Final Stretch

Election Day is Tuesday, Nov. 4.

When Tucsonans go to the polls next Tuesday, the main event will be the mayoral race between incumbent Republican Bob Walkup and Democratic challenger Tom Volgy, the former mayor who is seeking his old job back.

A poll released last week by KVOA Channel 4 showed the race to be neck-and-neck.

Walkup, a former Raytheon executive, has based his re-election platform primarily on his boundless optimism--Tucson, he says, is the "best city in America"--and a slim-on-details plan to transform the local political landscape by merging the city and county bureaucracies into one streamlined metro government.

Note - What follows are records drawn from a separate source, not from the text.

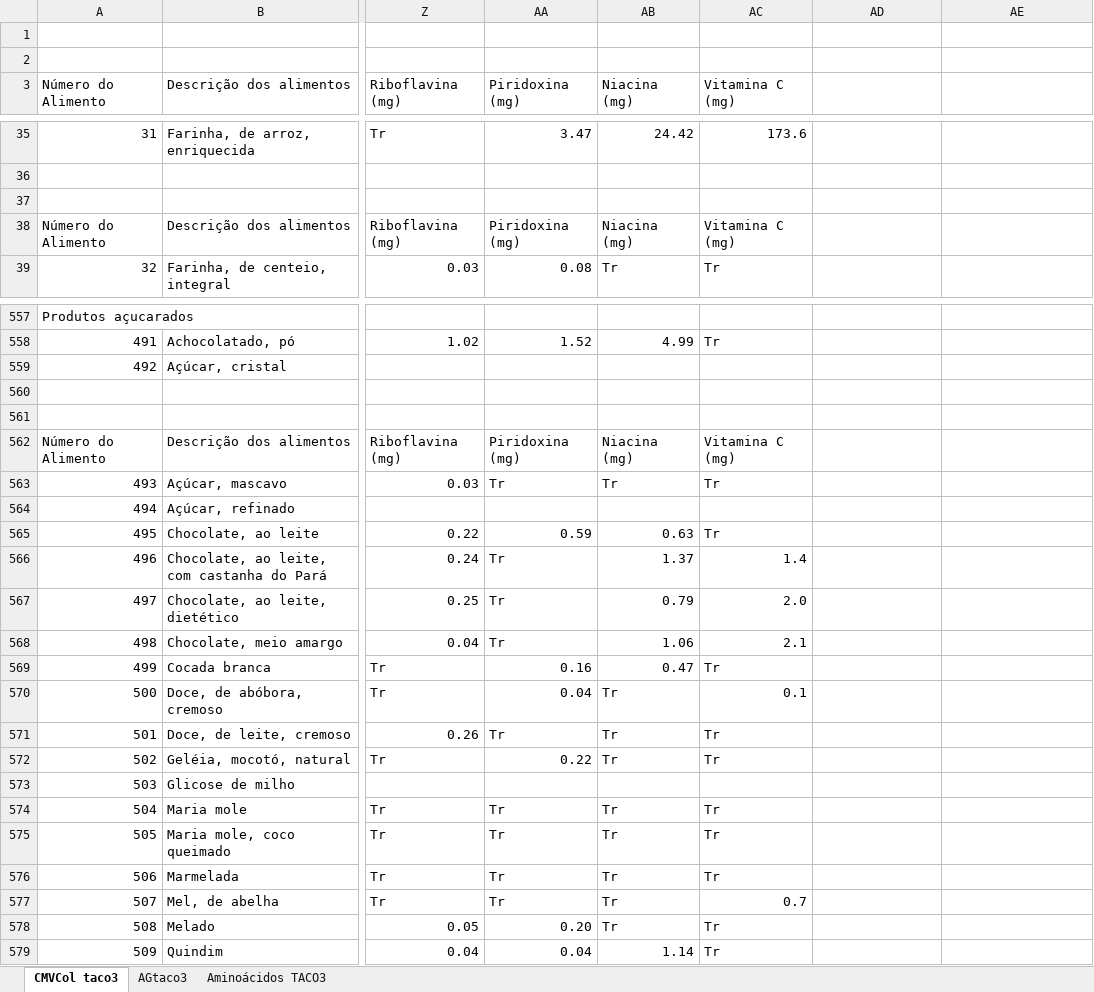
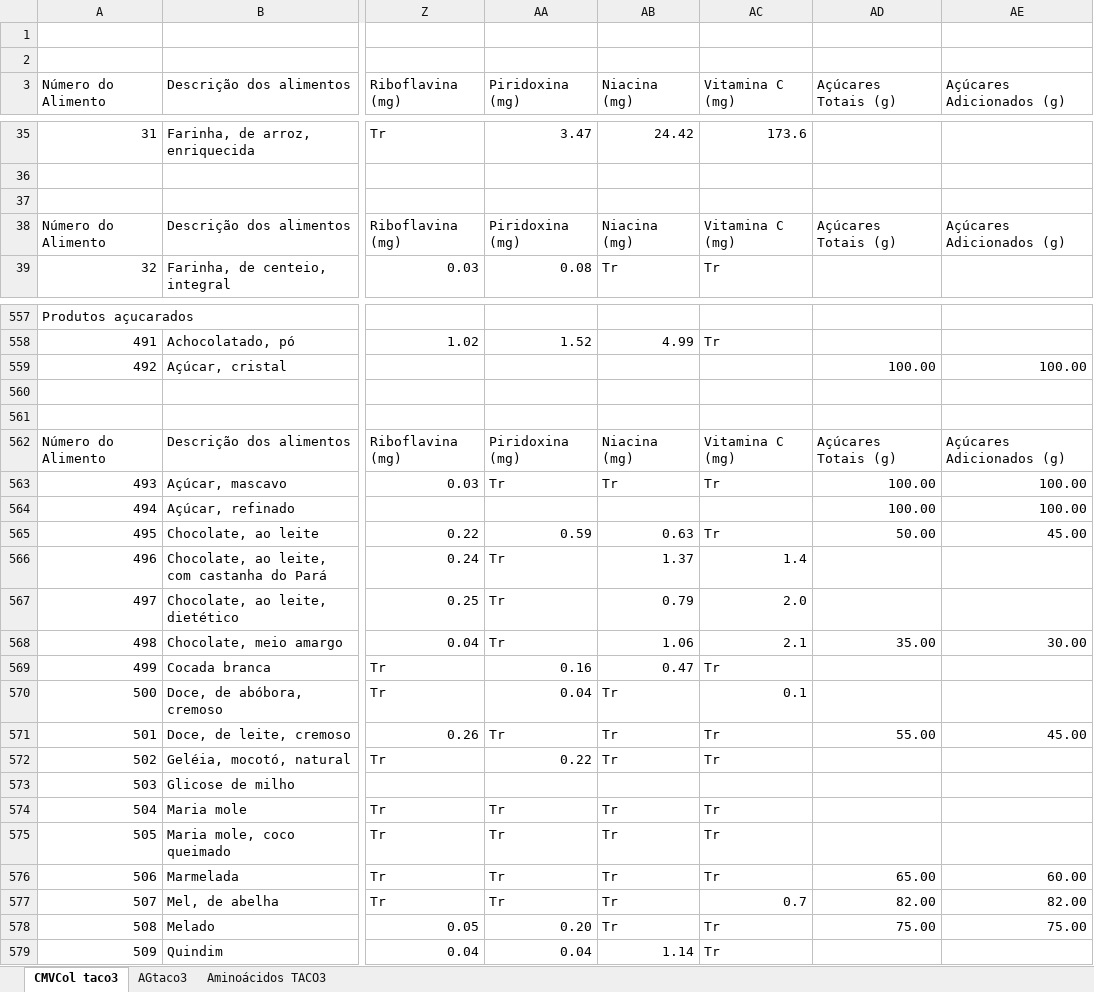
Before and after one commit to nerdrico2025/cozinhadanutri, an Excel workbook: Backend/original-Taco_4a_edicao_2011 (REVISADA).xlsx, sheet CMVCol taco3, drawn as a sheet; only a part is shown, gaps mark what is left out; values as stored, in another font and other column widths than the file's, no cell formats; charts and pictures not drawn; the diff covers the shown part only; the diff names each change by its address in the sheet, - before the commit and + after, or states it on an @@ line.

```diff
--- a/Backend/original-Taco_4a_edicao_2011 (REVISADA).xlsx (sheet CMVCol taco3)
+++ b/Backend/original-Taco_4a_edicao_2011 (REVISADA).xlsx (sheet CMVCol taco3)
-AD3: (empty)
+AD3: Açúcares Totais (g)
-AE3: (empty)
+AE3: Açúcares Adicionados (g)
-AD38 (Açúcares Totais (g)): (empty)
+AD38 (Açúcares Totais (g)): Açúcares Totais (g)
-AE38 (Açúcares Adicionados (g)): (empty)
+AE38 (Açúcares Adicionados (g)): Açúcares Adicionados (g)
-AD559 (Açúcares Totais (g)): (empty)
+AD559 (Açúcares Totais (g)): 100.00
-AE559 (Açúcares Adicionados (g)): (empty)
+AE559 (Açúcares Adicionados (g)): 100.00
-AD562 (Açúcares Totais (g)): (empty)
+AD562 (Açúcares Totais (g)): Açúcares Totais (g)
-AE562 (Açúcares Adicionados (g)): (empty)
+AE562 (Açúcares Adicionados (g)): Açúcares Adicionados (g)
-AD563:AD564 (Açúcares Totais (g)): (empty)
+AD563:AD564 (Açúcares Totais (g)): 100.00
-AE563:AE564 (Açúcares Adicionados (g)): (empty)
+AE563:AE564 (Açúcares Adicionados (g)): 100.00
-AD565 (Açúcares Totais (g)): (empty)
+AD565 (Açúcares Totais (g)): 50.00
-AE565 (Açúcares Adicionados (g)): (empty)
+AE565 (Açúcares Adicionados (g)): 45.00
-AD568 (Açúcares Totais (g)): (empty)
+AD568 (Açúcares Totais (g)): 35.00
-AE568 (Açúcares Adicionados (g)): (empty)
+AE568 (Açúcares Adicionados (g)): 30.00
-AD571 (Açúcares Totais (g)): (empty)
+AD571 (Açúcares Totais (g)): 55.00
-AE571 (Açúcares Adicionados (g)): (empty)
+AE571 (Açúcares Adicionados (g)): 45.00
-AD576 (Açúcares Totais (g)): (empty)
+AD576 (Açúcares Totais (g)): 65.00
-AE576 (Açúcares Adicionados (g)): (empty)
+AE576 (Açúcares Adicionados (g)): 60.00
-AD577 (Açúcares Totais (g)): (empty)
+AD577 (Açúcares Totais (g)): 82.00
-AE577 (Açúcares Adicionados (g)): (empty)
+AE577 (Açúcares Adicionados (g)): 82.00
-AD578 (Açúcares Totais (g)): (empty)
+AD578 (Açúcares Totais (g)): 75.00
-AE578 (Açúcares Adicionados (g)): (empty)
+AE578 (Açúcares Adicionados (g)): 75.00
```
Also changed, not shown: 22 added rows and 78 edited cells elsewhere in this sheet, sheet AGtaco3, cell formats, 24 other files.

A professor in the UA's political science department who served 10 years on the City Council before winning one term at mayor from 1987 to 1991, Volgy has countered with a platform promising to do a better job at caring for Tucson's neglected by reversing recent fee increases in programs for children and seniors. He wants to explore an experimental health care "credit union," develop new partnerships to boost local schools and tackle poverty problems.

But both platforms have been largely overshadowed by two other stories on the campaign trail: the transportation propositions on the ballot and an independent campaign committee that has run a hard, negative campaign against Volgy and fellow Democrat José Ibarra.

The candidates have split on the transportation props, which would raise the sales tax and a construction tax to expand the bus system, create a light-rail system down Broadway Boulevard and South Sixth Avenue and repair residential streets. Walkup, whose own transportation plan was rejected by seven out of 10 voters last year, opposes the plan, while Volgy supports it, although he says it's only part of the solution to Tucson's transportation challenges.

The independent campaign committee, Independent People Like You, revealed a secret buried in campaign finance reports last week. Although the front man of the committee, funded with some $66,000 mostly from developers and car dealers, is Bruce Ash, the committee has tapped the political consulting firm Jamestown Associates.

Jamestown's local senior vice-president is George Gobble, who helped defeat Volgy when he challenged Congressman Jim Kolbe in 1998. Gobble, no doubt, was able to dust off those old opposition research files when the time came to put together the negative mailers, which cost just under $11,000, according to the finance report.

For Democrats, the election is a chance to regain ground lost in recent years. With three Democrats to every two Republicans, Dems have a built-in advantage.

But Republicans have nonetheless triumphed in every open seat since 1997, when Republican Fred Ronstadt won his underdog victory. Two years later, Walkup grabbed the mayor's seat; in 2001, Ronstadt and Republican Kathleen Dunbar beat two Democratic opponents.

Republicans have capitalized on their ability to get eastside voters to the polls, while Democrats have struggled to get westside and southside voters to cast ballots. The GOP has been particularly effective at getting votes in the bank through early ballot efforts.

New Pima County Democratic Party Chairman Paul Eckerstrom has turned some of that around already. When the deadline for early ballot requests arrived last Friday, Oct. 24, 17,448 Democrats had requested early ballots, while just 13,962 Republicans had asked to vote by mail. In total, a record 35,424 early ballots were in play.

But boosting early ballot requests is one thing; getting people to return them is another. That race is a lot closer. As of Monday, Oct. 27, 7,271 Democrats had returned their early ballots, compared to 7,204 Republicans. In all, about 41 percent of the early ballots had been cast.

VOTERS WILL NOT just be deciding the mayor's race. Among the other items on the ballot:

· In Ward 1, incumbent Ibarra is attempting to fend off a challenge from Republican Armando Rios.

· In Ward 4, incumbent Democrat Shirley Scott is facing Republican Mike Jenkins.

· Props 200 and 201 ask voters to raise the sales tax by three-tenths of a cent and increase the construction sales tax to fund a package of transportation projects, including more buses, a light-rail system and repair of neighborhood streets.

· Prop 100 asks voters to increase the mayor's pay from $42,000 to $55,000, while council members would get a boost from $24,000 to $32,000.

Polls are open from 6 a.m. to 7 p.m. on Tuesday, Nov. 4. Voters who have failed to send in early ballots can drop them off at any polling place.

For more information, visit the Tucson Weekly's online archives at or the city's election Web site at